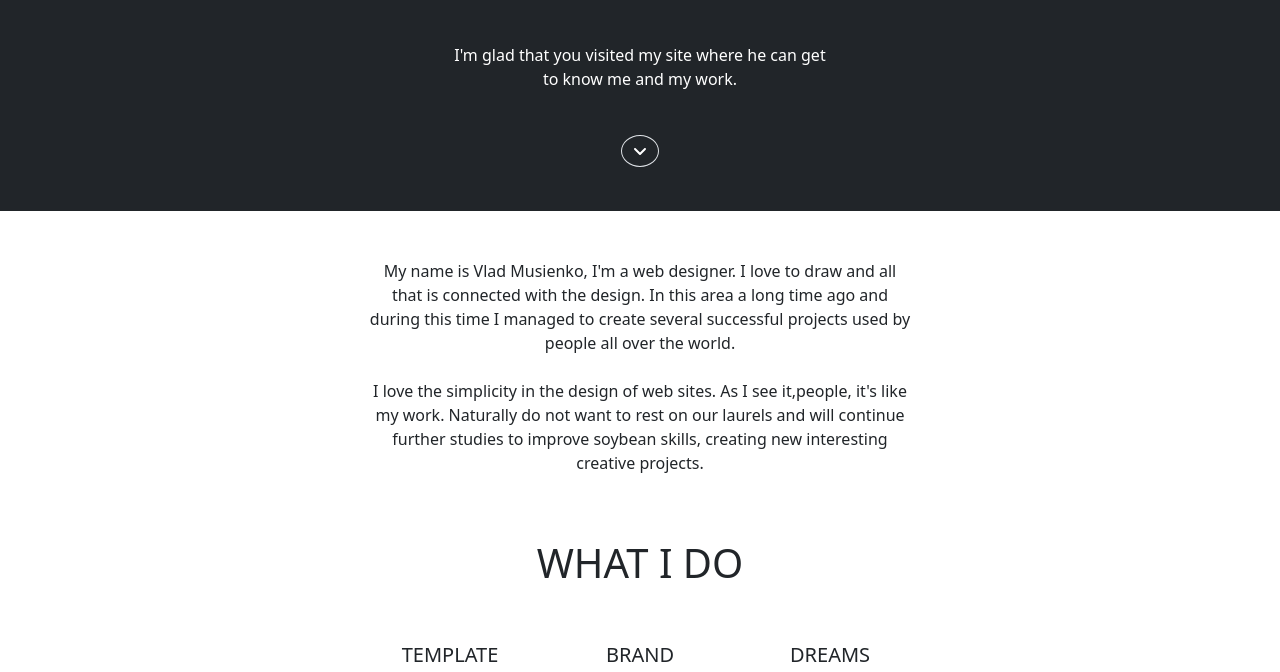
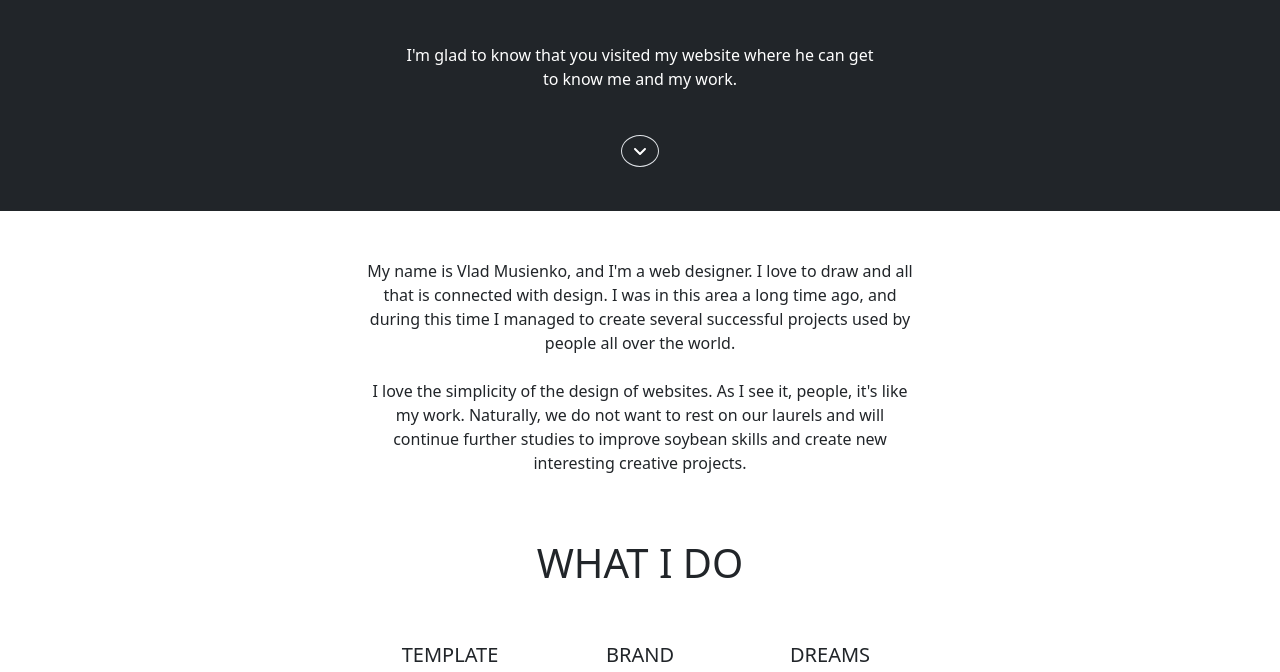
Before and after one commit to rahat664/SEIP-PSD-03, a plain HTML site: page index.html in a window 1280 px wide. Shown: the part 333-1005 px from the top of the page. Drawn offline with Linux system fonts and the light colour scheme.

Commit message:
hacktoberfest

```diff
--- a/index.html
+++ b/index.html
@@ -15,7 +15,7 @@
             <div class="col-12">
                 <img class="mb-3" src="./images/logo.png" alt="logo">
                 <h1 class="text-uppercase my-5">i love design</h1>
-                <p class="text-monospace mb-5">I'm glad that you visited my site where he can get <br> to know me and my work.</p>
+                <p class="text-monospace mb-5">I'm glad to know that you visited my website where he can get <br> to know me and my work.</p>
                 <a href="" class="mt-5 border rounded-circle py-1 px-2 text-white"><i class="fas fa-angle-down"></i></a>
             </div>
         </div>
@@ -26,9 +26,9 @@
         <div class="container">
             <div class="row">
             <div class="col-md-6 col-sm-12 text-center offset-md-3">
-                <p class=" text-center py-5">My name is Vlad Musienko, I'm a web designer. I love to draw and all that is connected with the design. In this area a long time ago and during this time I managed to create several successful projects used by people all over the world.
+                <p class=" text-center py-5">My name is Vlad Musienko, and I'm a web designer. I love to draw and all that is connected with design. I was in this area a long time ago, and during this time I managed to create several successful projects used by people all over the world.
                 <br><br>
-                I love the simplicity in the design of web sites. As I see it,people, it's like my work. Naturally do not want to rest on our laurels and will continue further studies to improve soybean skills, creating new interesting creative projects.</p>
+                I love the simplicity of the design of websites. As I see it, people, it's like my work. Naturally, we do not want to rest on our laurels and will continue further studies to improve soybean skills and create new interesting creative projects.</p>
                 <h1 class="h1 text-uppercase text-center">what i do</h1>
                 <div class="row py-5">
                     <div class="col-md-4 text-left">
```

++++++++++

- _TASK GOAL_
State how many lines of the records above hold the word "Vlad", adding nothing beyond the number.

- _RESULT OF THE TASK_
2